At the heart of Memphis Style is its founders’ desire to question: “What if?” What if a sofa had spherical legs in lieu of the traditional rectangles? What if an armchair sported undulating curves rather than straight lines? What if design was not only a serious artistic pursuit, but also a playful experiment? The founders of Memphis Style wanted to break the mold, and by introducing common shapes in an uncommon way, the Memphis Group inspired designers across industries to think outside the streamlined box.
Finding triangles where rectangles are usually expected, or laminate spheres rather than traditional linen lamp shades adds an element of surprise that would bring a satisfied grin to the faces of Ettore Sottsass and his Memphis Style friends. With the right unexpected geometry, even the most commonplace fixtures like floor and table lamps can come to life and light up a room with their animated personalities.
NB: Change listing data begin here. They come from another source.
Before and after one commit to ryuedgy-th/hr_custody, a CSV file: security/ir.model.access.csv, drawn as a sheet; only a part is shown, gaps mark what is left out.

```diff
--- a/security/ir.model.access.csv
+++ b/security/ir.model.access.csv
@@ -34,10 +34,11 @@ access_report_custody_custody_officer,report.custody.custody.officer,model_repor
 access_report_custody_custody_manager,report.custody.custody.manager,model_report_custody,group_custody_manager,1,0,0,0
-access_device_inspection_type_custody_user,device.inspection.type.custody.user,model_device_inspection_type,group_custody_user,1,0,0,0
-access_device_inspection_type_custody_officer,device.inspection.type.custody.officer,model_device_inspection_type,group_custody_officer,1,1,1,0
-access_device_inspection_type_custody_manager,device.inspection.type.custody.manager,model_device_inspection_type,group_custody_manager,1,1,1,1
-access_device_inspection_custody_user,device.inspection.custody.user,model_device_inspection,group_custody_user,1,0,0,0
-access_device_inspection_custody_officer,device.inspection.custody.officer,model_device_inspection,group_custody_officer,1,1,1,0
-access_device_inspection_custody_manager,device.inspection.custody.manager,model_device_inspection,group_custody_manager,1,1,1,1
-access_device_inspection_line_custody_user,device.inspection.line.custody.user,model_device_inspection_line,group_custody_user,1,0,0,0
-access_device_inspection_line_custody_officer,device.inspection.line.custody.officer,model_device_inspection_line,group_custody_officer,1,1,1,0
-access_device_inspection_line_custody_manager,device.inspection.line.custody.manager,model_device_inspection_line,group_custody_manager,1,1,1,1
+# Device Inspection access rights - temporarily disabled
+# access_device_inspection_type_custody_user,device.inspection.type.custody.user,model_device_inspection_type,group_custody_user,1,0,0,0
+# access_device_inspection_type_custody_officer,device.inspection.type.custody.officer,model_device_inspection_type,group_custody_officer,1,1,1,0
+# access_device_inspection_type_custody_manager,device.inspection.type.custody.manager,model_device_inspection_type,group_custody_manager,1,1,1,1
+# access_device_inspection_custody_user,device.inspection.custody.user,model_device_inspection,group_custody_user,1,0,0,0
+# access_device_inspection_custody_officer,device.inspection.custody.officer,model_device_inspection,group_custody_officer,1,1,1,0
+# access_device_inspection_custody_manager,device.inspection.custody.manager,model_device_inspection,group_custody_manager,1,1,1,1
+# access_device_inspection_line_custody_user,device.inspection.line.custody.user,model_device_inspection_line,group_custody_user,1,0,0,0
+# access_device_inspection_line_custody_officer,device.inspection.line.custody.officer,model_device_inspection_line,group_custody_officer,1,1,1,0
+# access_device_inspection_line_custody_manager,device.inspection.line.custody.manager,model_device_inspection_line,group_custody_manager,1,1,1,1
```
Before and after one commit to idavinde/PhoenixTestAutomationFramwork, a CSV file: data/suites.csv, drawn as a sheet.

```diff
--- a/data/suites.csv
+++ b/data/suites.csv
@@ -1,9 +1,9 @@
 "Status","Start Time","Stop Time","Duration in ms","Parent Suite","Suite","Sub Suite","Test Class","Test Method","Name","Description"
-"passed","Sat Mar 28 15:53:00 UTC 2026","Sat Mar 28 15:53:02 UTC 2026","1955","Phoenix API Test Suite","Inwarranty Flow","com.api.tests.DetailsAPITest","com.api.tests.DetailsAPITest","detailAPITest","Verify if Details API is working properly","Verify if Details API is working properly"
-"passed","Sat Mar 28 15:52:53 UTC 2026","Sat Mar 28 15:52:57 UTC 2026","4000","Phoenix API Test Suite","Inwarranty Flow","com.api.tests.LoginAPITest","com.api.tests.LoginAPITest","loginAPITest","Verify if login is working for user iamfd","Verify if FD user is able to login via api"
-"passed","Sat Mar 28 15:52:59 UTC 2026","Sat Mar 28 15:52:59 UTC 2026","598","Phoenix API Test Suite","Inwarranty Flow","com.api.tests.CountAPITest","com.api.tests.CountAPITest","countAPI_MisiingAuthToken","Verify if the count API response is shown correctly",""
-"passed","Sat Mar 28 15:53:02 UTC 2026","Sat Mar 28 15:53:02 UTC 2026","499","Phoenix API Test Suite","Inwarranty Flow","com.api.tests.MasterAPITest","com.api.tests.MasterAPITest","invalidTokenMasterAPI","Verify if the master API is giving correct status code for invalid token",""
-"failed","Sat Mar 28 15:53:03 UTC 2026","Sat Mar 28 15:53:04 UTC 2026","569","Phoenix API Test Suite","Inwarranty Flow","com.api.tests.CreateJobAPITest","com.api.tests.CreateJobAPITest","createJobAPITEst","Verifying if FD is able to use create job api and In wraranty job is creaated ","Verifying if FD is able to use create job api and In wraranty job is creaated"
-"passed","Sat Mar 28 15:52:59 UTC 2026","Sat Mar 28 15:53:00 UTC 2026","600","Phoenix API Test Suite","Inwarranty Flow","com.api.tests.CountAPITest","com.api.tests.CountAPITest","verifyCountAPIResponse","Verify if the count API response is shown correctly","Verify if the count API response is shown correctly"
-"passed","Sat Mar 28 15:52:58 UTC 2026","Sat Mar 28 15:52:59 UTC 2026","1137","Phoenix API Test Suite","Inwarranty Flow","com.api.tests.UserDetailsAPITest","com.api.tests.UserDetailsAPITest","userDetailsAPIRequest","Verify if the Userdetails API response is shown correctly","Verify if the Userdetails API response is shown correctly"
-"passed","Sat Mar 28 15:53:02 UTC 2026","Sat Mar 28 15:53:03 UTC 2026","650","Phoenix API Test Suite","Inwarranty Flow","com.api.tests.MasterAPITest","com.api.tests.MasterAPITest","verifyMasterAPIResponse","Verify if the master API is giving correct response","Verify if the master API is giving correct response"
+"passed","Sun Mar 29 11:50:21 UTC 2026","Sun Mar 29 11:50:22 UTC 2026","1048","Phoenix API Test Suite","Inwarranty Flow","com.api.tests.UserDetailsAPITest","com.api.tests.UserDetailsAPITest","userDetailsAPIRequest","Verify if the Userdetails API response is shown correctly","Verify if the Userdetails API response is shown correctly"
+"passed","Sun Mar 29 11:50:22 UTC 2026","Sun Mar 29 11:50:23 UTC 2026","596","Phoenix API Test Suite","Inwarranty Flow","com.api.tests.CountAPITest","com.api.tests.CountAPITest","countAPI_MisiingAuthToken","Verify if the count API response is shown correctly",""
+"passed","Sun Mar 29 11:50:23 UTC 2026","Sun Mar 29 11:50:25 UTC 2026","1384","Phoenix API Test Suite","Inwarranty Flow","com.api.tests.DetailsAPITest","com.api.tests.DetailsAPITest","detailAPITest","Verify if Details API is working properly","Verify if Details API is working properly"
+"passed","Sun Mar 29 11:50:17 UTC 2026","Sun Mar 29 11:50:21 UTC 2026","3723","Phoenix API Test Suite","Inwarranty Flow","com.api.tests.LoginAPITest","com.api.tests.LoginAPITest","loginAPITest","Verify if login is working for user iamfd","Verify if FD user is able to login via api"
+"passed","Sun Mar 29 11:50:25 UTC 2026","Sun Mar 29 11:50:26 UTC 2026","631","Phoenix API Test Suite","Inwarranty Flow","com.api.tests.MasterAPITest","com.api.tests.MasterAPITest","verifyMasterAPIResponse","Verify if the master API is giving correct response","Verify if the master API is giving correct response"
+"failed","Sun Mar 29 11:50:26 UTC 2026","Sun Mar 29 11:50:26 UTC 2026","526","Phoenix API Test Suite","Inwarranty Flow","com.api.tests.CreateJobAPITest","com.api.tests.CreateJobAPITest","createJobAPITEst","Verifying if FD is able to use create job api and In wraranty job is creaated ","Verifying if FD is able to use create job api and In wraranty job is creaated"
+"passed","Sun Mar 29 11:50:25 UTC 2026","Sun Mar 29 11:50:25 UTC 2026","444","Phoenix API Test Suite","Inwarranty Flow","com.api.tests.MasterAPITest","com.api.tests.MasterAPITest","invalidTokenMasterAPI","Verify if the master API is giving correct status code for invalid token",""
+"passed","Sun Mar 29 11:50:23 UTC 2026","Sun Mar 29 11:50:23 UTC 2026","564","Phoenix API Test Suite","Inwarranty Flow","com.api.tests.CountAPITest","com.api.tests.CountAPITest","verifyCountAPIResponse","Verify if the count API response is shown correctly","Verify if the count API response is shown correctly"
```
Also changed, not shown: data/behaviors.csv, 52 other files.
Whether your rebellious spirit leads you to a living room bursting with quirky patterns and Crayola colors, or a toned down, but distinctly-Memphis collection of accessories throughout the home, like wavy-framed mirrors and oddly shaped nightstands, the freedom to experiment and to play will honor the legend of Ettore Sottsass, his friends and their night of defiant design. Remember, too, the words of fellow Memphis Group member, George James Sowden: “There is no such thing as Memphis Style. Memphis is an attitude.”